> _Stored data entries_:
Content starts

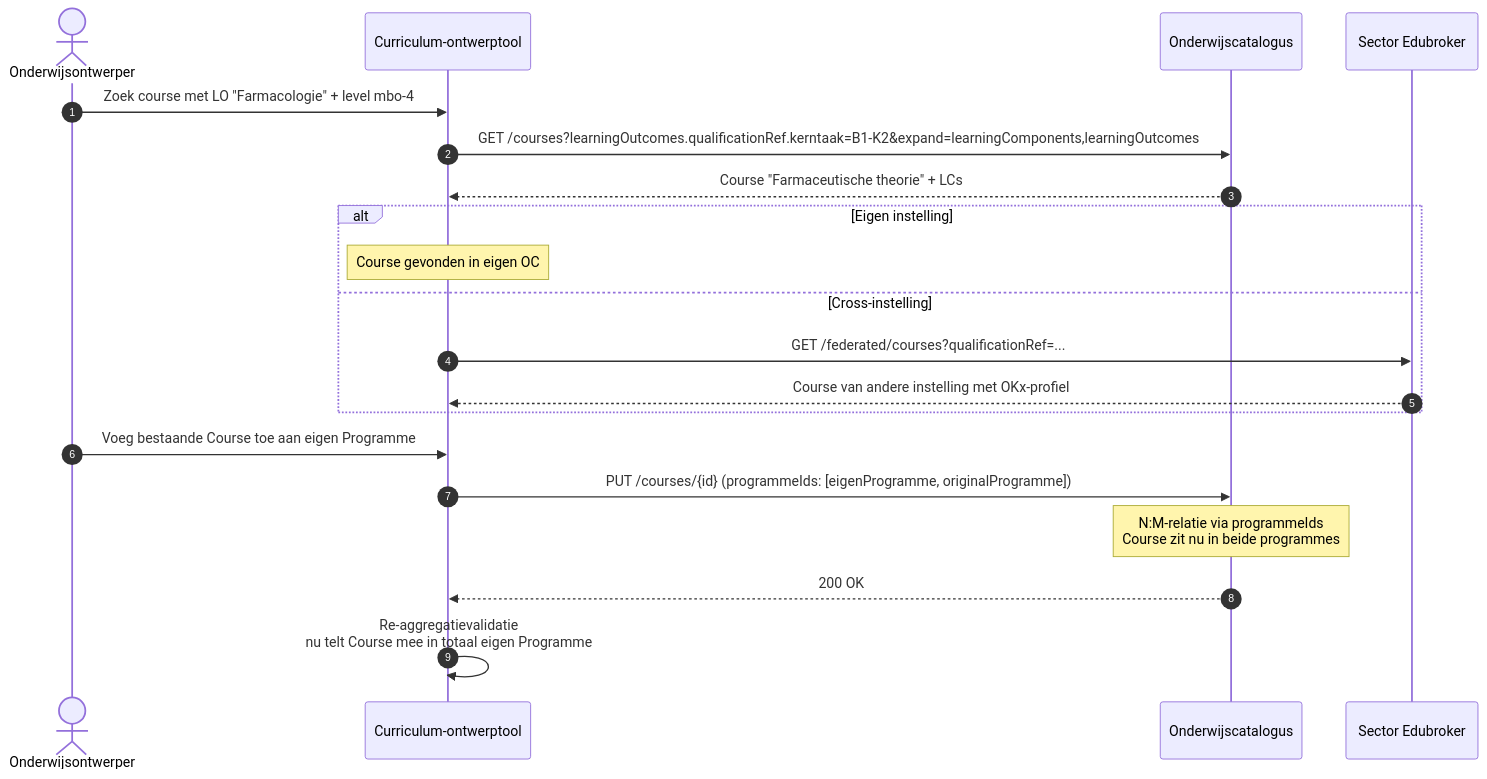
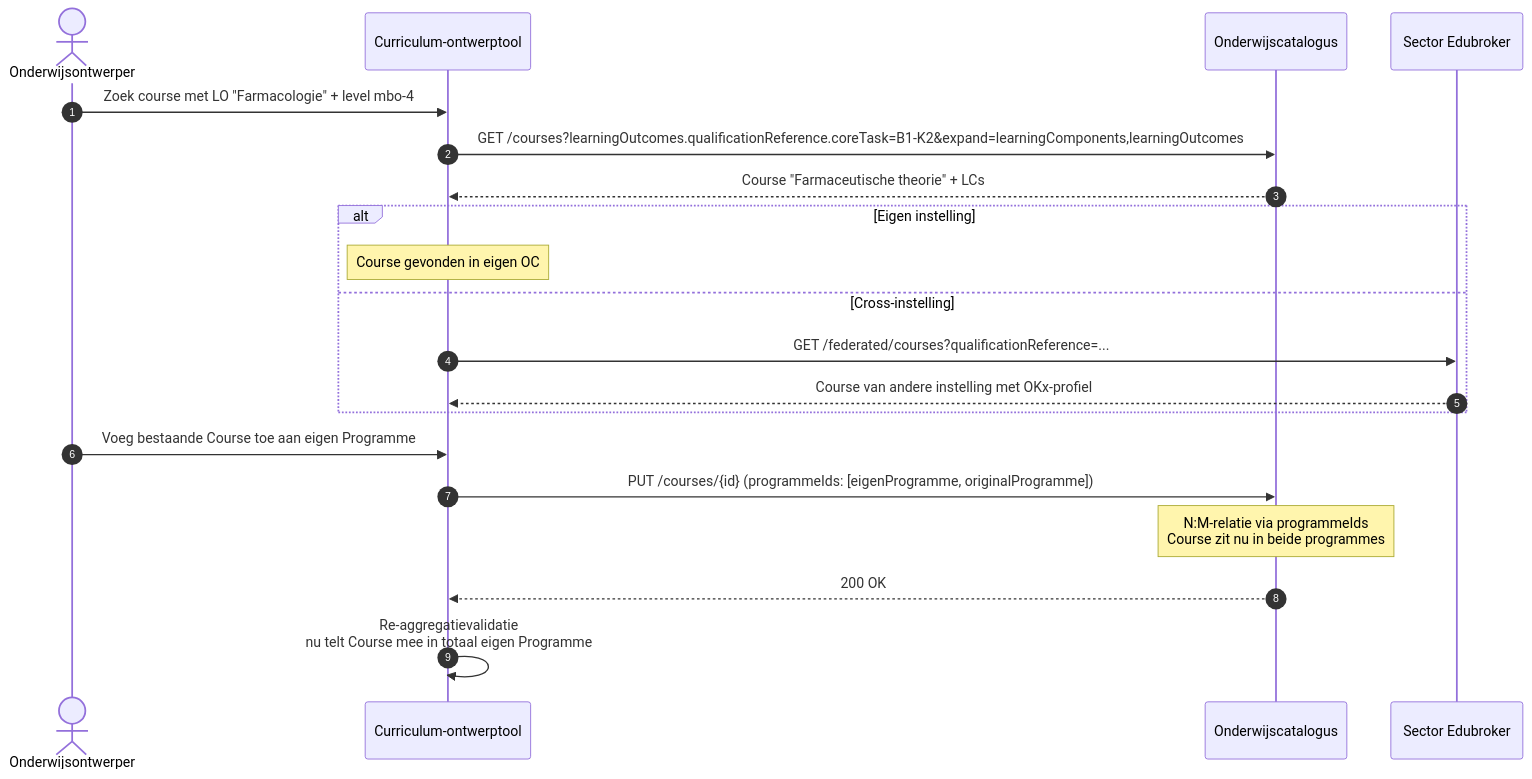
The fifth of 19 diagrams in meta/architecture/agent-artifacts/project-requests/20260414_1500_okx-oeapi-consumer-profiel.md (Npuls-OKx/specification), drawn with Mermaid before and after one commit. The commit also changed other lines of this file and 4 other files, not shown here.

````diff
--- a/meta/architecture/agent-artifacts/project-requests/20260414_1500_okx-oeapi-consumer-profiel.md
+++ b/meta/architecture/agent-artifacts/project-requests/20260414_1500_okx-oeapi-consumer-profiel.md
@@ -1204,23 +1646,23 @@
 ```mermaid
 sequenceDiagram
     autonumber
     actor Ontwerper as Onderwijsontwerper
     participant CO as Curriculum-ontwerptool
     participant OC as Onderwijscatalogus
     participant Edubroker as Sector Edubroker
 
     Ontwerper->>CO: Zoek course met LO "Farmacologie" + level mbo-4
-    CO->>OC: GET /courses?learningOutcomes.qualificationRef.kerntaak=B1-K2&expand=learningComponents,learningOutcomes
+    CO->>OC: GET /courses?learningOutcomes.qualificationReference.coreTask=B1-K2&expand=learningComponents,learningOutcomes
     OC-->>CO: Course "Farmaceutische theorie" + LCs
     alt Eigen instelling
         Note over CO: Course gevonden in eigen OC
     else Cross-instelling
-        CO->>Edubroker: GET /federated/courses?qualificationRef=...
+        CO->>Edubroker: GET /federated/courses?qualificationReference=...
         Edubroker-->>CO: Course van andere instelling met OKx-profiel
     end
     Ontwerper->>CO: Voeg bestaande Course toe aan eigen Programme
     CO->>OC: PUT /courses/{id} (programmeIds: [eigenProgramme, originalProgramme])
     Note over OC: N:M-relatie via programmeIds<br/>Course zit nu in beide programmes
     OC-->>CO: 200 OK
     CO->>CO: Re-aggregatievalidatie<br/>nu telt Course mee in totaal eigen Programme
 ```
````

Content ends

> _Your assignment_: Each line of the data above must be reproduced as written. Skip the pictures.

> _Output for this exercise_:
The fifth of 19 diagrams in meta/architecture/agent-artifacts/project-requests/20260414_1500_okx-oeapi-consumer-profiel.md (Npuls-OKx/specification), drawn with Mermaid before and after one commit. The commit also changed other lines of this file and 4 other files, not shown here.

````diff
--- a/meta/architecture/agent-artifacts/project-requests/20260414_1500_okx-oeapi-consumer-profiel.md
+++ b/meta/architecture/agent-artifacts/project-requests/20260414_1500_okx-oeapi-consumer-profiel.md
@@ -1204,23 +1646,23 @@
 ```mermaid
 sequenceDiagram
     autonumber
     actor Ontwerper as Onderwijsontwerper
     participant CO as Curriculum-ontwerptool
     participant OC as Onderwijscatalogus
     participant Edubroker as Sector Edubroker
 
     Ontwerper->>CO: Zoek course met LO "Farmacologie" + level mbo-4
-    CO->>OC: GET /courses?learningOutcomes.qualificationRef.kerntaak=B1-K2&expand=learningComponents,learningOutcomes
+    CO->>OC: GET /courses?learningOutcomes.qualificationReference.coreTask=B1-K2&expand=learningComponents,learningOutcomes
     OC-->>CO: Course "Farmaceutische theorie" + LCs
     alt Eigen instelling
         Note over CO: Course gevonden in eigen OC
     else Cross-instelling
-        CO->>Edubroker: GET /federated/courses?qualificationRef=...
+        CO->>Edubroker: GET /federated/courses?qualificationReference=...
         Edubroker-->>CO: Course van andere instelling met OKx-profiel
     end
     Ontwerper->>CO: Voeg bestaande Course toe aan eigen Programme
     CO->>OC: PUT /courses/{id} (programmeIds: [eigenProgramme, originalProgramme])
     Note over OC: N:M-relatie via programmeIds<br/>Course zit nu in beide programmes
     OC-->>CO: 200 OK
     CO->>CO: Re-aggregatievalidatie<br/>nu telt Course mee in totaal eigen Programme
 ```
````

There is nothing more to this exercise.